That’s the theme that seems to be running through their upfront presentation for the 2009-2010 season. Highlights include entering into the reality TV genre, creating a new sports-centric programming block, and introducing 19 new programs, pilots, and movies, including six that are live-action (umm…) as well as 164 episodes of returning series.  In doing so, Cartoon Network stepped out on its evolutionary path to become what it described as a "dominant youth culture brand," that not only understands boys, including boys 6-11, but girls and older kids too, while creating "un-sanitized" "TV for kids, not kids TV". 

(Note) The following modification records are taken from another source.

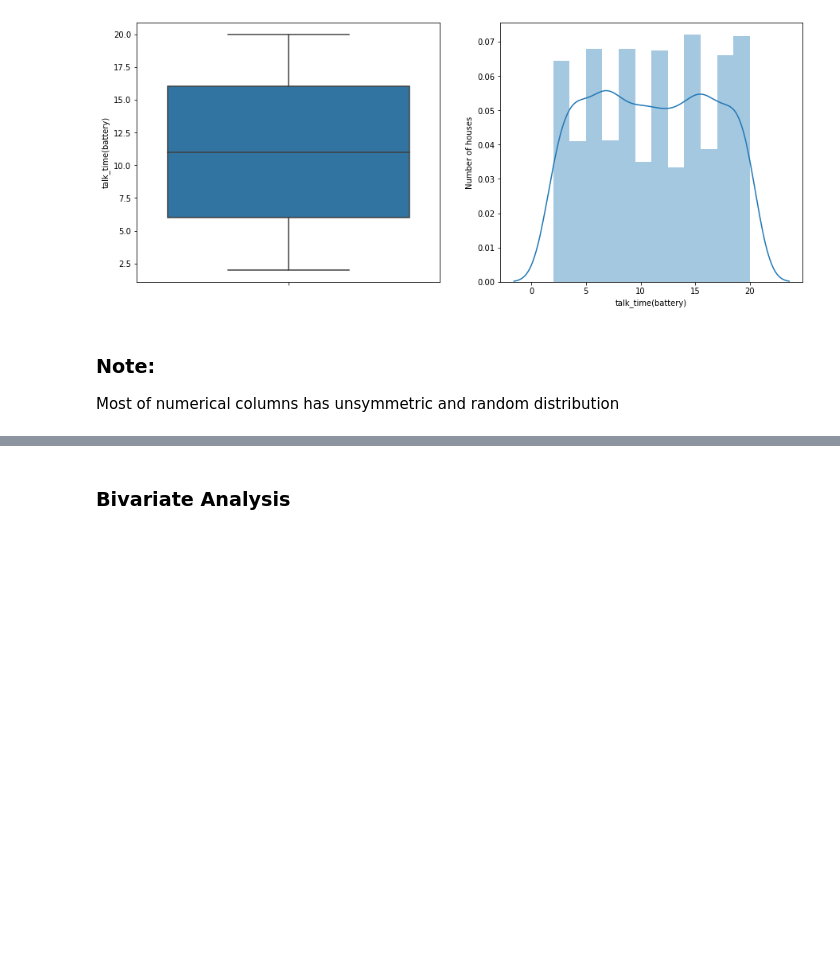
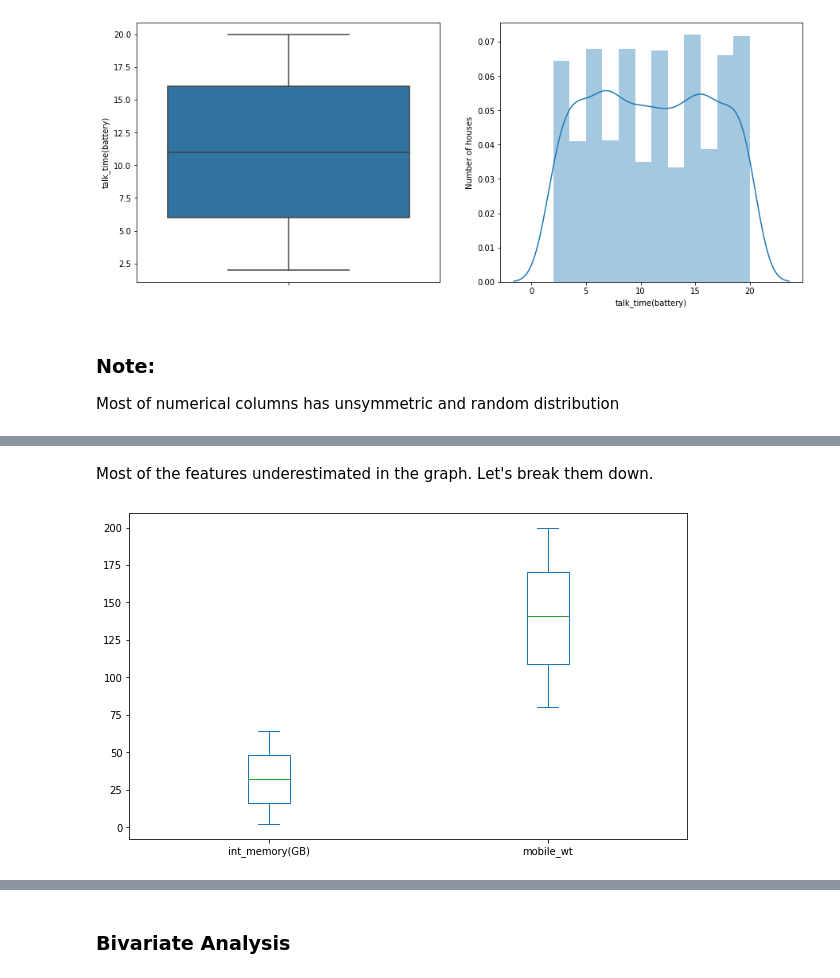
Before and after one commit to khalid-data-aspirant42/Mobile-Price-Prediction, a Jupyter notebook: Mobile_price_range_prediction.ipynb, the cells around one changed output, grey strips where cells are left out. Saved outputs shown, nothing was run; the diff lists cells and outputs as text; code cells hidden in the pictures; blank space fills up the shorter version.

```diff
--- a/Mobile_price_range_prediction.ipynb
+++ b/Mobile_price_range_prediction.ipynb
@@ -305,0 +324,8 @@ Most of numerical columns has unsymmetric and random distribution
+# %% [markdown]
+Most of the features underestimated in the graph. Let's break them down.
+# %%
+numerical_columns2 = ['int_memory(GB)','mobile_wt']
+df[numerical_columns2].plot(kind='box',figsize=(10,6))
+plt.show()
+# %% [output]
+[figure, added]
```
Also changed, not shown: parts of 40 cells of this notebook.
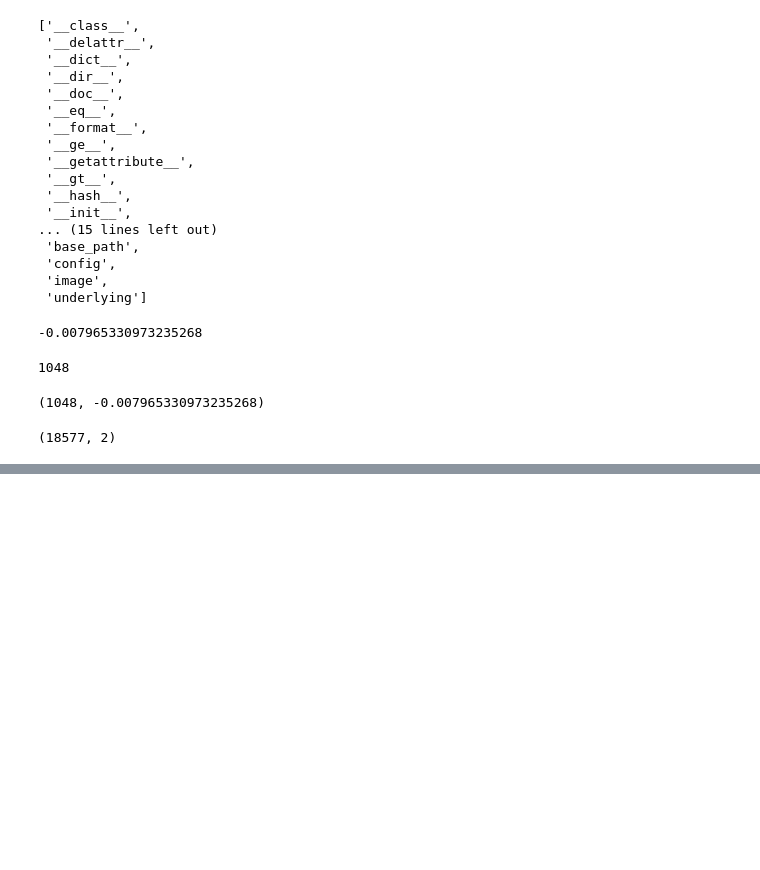
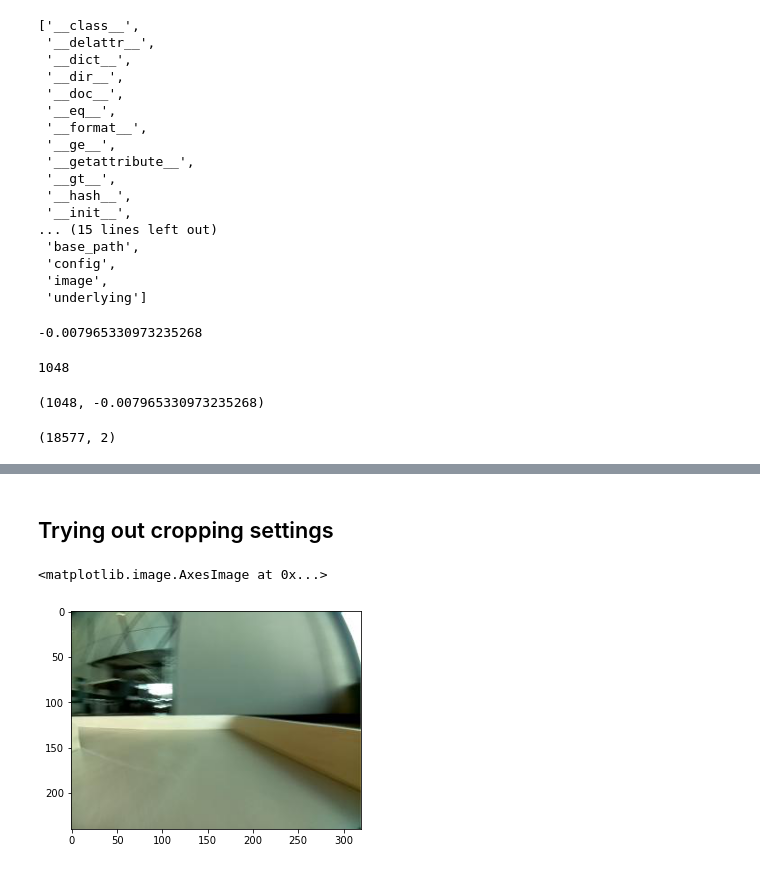
Before and after one commit to ilmaruduste/donkey-car-implemented-lag, a Jupyter notebook: eda1.ipynb, the cells around one changed output, grey strips where cells are left out. Cells and saved outputs as stored; diff of their text form; code cells hidden in the pictures; blank space fills up the shorter version.

Commit message:
Add further data analysis

```diff
--- a/eda1.ipynb
+++ b/eda1.ipynb
@@ -171,0 +172,2 @@ angle_time
+# %% [markdown]
+## Trying out cropping settings
@@ -171,0 +177,7 @@ angle_time
+# %%
+orig_img = mpimg.imread('./data/tub_85_22-03-31/images/7771_cam_image_array_.jpg')
+# %%
+plt.imshow(orig_img)
+# %% [output]
+<matplotlib.image.AxesImage at 0x...>
+[figure, added]
```
Also changed, not shown: parts of 12 cells of this notebook.
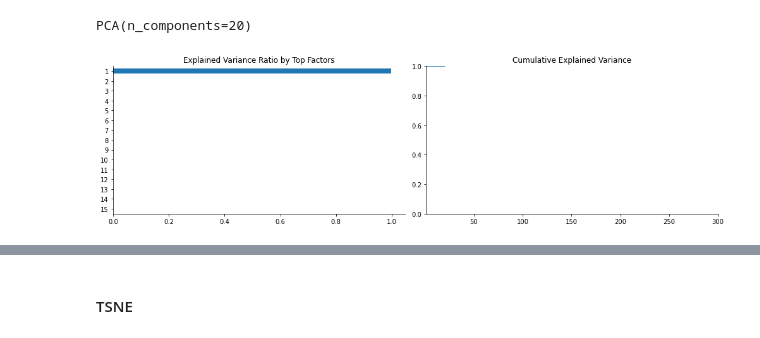
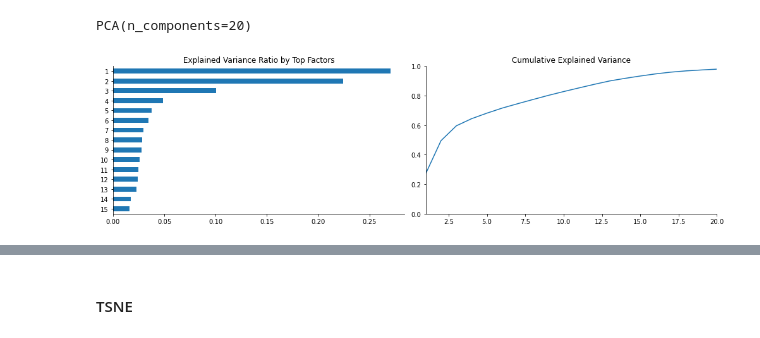
Before and after one commit to StrangeLve/SimpleAlgoTrade, a Jupyter notebook: DataAnalysis/FeatureEngineering.ipynb, the cells around one changed output, grey strips where cells are left out. Saved outputs shown, nothing was run; the diff lists cells and outputs as text; code cells hidden in the pictures.

```diff
--- a/DataAnalysis/FeatureEngineering.ipynb
+++ b/DataAnalysis/FeatureEngineering.ipynb
@@ -321,22 +322,23 @@ data_train[feature_name]
 #### Visualisation in lower dimension using PCA
 # %%
 label_up_or_down = data_train["return_forward"].apply(lambda x: "up" if x >0 else "down")
+scaled_data = StandardScaler().fit_transform(data_train[feature_name])
 pca = PCA(n_components=20)
-pca.fit(data_train[feature_name])
+pca.fit(scaled_data)
 # %% [output]
 PCA(n_components=20)
 # %%
 fig, axes = plt.subplots(ncols=2, figsize=(14, 4))
 title = 'Explained Variance Ratio by Top Factors'
 var_expl = pd.Series(pca.explained_variance_ratio_)
 var_expl.index += 1
 var_expl.iloc[:15].sort_values().plot.barh(title=title,
                                            ax=axes[0])
 var_expl.cumsum().plot(ylim=(0, 1),
                        ax=axes[1],
                        title='Cumulative Explained Variance',
-                       xlim=(1, 300))
+                       xlim=(1, 20))
 sns.despine()
 fig.tight_layout()
 # %% [output]
-[figure, old version]
+[figure, new version]
```
Also changed, not shown: parts of 7 cells of this notebook, 3 other files.
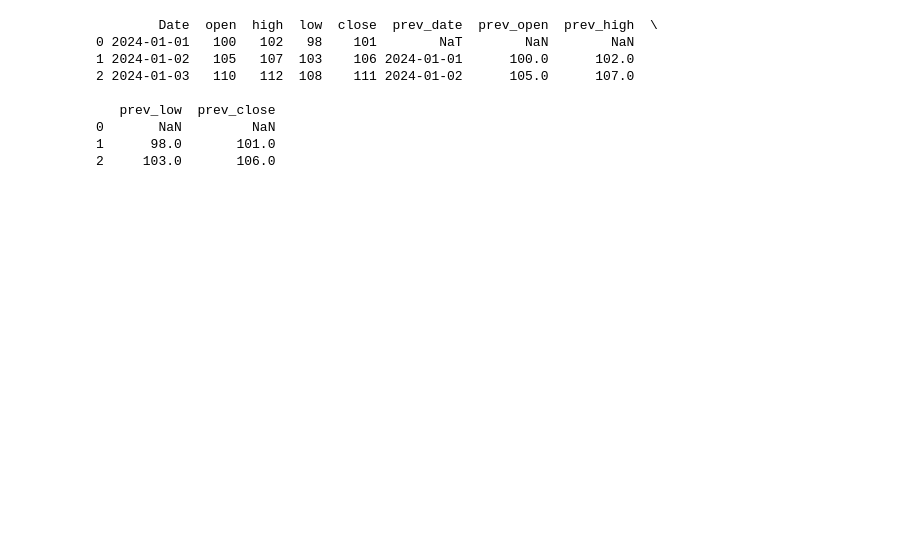
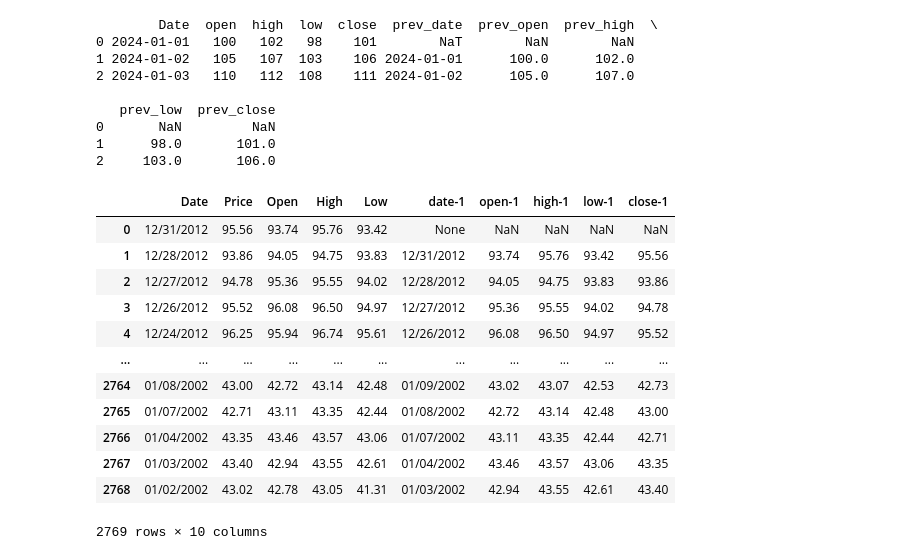
Before and after one commit to y-patankar/StockMarket, a Jupyter notebook: Untitled18.ipynb, the cells around one changed output. Saved outputs shown, nothing was run; the diff lists cells and outputs as text; code cells hidden in the pictures; blank space fills up the shorter version.

```diff
--- a/Untitled18.ipynb
+++ b/Untitled18.ipynb
@@ -36,3 +36,19 @@ print(df)
 0       NaN         NaN
 1      98.0       101.0
 2     103.0       106.0
+# %%
+df
+# %% [output]
+|  | Date | Price | Open | High | Low | date-1 | open-1 | high-1 | low-1 | close-1 |
+| 0 | 12/31/2012 | 95.56 | 93.74 | 95.76 | 93.42 | None | NaN | NaN | NaN | NaN |
+| 1 | 12/28/2012 | 93.86 | 94.05 | 94.75 | 93.83 | 12/31/2012 | 93.74 | 95.76 | 93.42 | 95.56 |
+| 2 | 12/27/2012 | 94.78 | 95.36 | 95.55 | 94.02 | 12/28/2012 | 94.05 | 94.75 | 93.83 | 93.86 |
+| 3 | 12/26/2012 | 95.52 | 96.08 | 96.50 | 94.97 | 12/27/2012 | 95.36 | 95.55 | 94.02 | 94.78 |
+| 4 | 12/24/2012 | 96.25 | 95.94 | 96.74 | 95.61 | 12/26/2012 | 96.08 | 96.50 | 94.97 | 95.52 |
+| ... | ... | ... | ... | ... | ... | ... | ... | ... | ... | ... |
+| 2764 | 01/08/2002 | 43.00 | 42.72 | 43.14 | 42.48 | 01/09/2002 | 43.02 | 43.07 | 42.53 | 42.73 |
+| 2765 | 01/07/2002 | 42.71 | 43.11 | 43.35 | 42.44 | 01/08/2002 | 42.72 | 43.14 | 42.48 | 43.00 |
+| 2766 | 01/04/2002 | 43.35 | 43.46 | 43.57 | 43.06 | 01/07/2002 | 43.11 | 43.35 | 42.44 | 42.71 |
+| 2767 | 01/03/2002 | 43.40 | 42.94 | 43.55 | 42.61 | 01/04/2002 | 43.46 | 43.57 | 43.06 | 43.35 |
+| 2768 | 01/02/2002 | 43.02 | 42.78 | 43.05 | 41.31 | 01/03/2002 | 42.94 | 43.55 | 42.61 | 43.40 |
+2769 rows × 10 columns
```
Also changed, not shown: parts of 10 cells of this notebook.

Luckily, no one seems to talking about renaming it "CyFy". Yet.


  • Star Wars: The Clone Wars will return with new episodes in fall 2009; also returning are Batman: The Brave and the Bold; Chowder; The Marvelous Misadventures of Flapjack; and The Secret Saturdays.
  • Ben 10 adventures will be continuing in Ben 10: Alien Swarm, a previously announced live-action movie, directed by Alex Winter, which premieres fall 2009; and Ben 10: Evolutions (working title) – where the adventures of Ben (16-years-old) continue.  From Cartoon Network Studios.
  • The network’s first original all-CG animation movie will be Firebreather, which is based on the Image comic book of the same name created by Phil Hester and Andy Kuhn, who serve as co-executive producers.  Peter Chung (Aeon Flux) will direct.
  • Cartoon Network is creating a new Saturday afternoon sports focused programming block titled CN AMPT, underscoring its new deal with the NBA and relationship with Turner Sports. NBA commissioner David Stern, who discussed Cartoon Network’s new partnership with the NBA announced earlier in the week, revealed that Boston Celtic Eddie House and his 7-year-old son Jaelen will be the stars of the first project together, the short-form series My Dad’s a Pro.  So pleased with the NBA’s new relationship with the network, Stern quipped to those assembled, "If I were a buyer, I would buy."

Other new series from favorite creators include:

  • Total Drama Action, a follow-up to Total Drama Island;
  • Sym-Bionic Titan, from creator Genndy Tartakovsky (Dexter’s Laboratory, Samurai Jack);
  • Generator Rex, from Man of Action (comic vets  Duncan Rouleau, Joe Casey, Joe Kelly, and Steven T. Seagle; they created Ben 10), and…
  • Prepped (working title) which is executive-produced and written by Paul Dini (Lost, Batman Beyond, Detective Comics, and Madame Mirage).